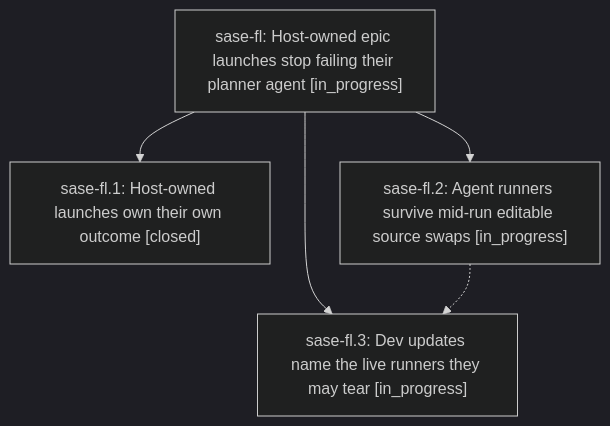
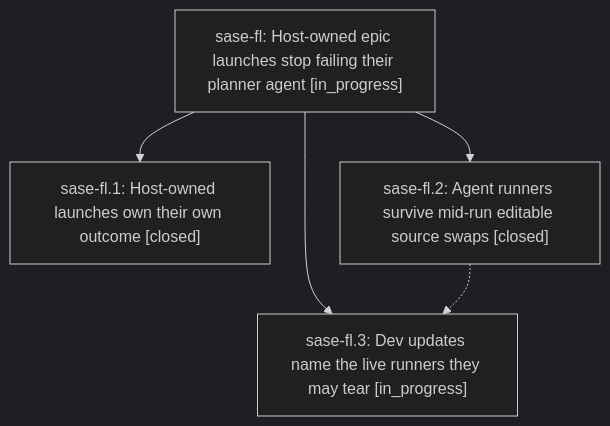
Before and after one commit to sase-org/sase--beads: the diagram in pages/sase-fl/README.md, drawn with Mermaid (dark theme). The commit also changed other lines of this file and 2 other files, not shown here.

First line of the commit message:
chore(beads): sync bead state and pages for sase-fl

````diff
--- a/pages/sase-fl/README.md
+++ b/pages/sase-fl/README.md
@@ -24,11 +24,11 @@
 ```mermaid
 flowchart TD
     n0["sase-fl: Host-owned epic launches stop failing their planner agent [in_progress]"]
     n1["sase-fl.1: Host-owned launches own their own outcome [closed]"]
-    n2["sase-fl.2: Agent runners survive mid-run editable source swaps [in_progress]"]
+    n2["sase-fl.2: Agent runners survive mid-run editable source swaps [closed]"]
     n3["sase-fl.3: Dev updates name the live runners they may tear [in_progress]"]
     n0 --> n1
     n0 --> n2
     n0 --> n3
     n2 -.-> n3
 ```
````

---

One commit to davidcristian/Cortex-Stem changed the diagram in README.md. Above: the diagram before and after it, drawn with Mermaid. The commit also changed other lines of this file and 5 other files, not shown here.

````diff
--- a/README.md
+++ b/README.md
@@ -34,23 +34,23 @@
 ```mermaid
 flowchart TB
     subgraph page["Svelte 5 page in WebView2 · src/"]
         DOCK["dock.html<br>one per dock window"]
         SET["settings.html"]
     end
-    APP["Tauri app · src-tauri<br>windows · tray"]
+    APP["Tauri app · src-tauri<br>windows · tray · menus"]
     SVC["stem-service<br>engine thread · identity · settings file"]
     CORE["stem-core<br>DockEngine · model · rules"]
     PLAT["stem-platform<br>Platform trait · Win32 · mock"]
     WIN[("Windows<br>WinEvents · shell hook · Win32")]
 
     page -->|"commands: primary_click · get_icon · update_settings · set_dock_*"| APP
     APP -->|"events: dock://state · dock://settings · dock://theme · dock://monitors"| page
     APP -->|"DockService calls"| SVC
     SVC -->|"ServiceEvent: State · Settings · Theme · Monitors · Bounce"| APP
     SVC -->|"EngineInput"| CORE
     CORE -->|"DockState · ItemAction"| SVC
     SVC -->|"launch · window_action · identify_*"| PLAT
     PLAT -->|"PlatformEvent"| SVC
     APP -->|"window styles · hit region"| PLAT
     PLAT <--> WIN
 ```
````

* _Required work_:
If a line in the data above contains "beads", return that line.

* _Solution to this task_:
Before and after one commit to sase-org/sase--beads: the diagram in pages/sase-fl/README.md, drawn with Mermaid (dark theme). The commit also changed other lines of this file and 2 other files, not shown here.
chore(beads): sync bead state and pages for sase-fl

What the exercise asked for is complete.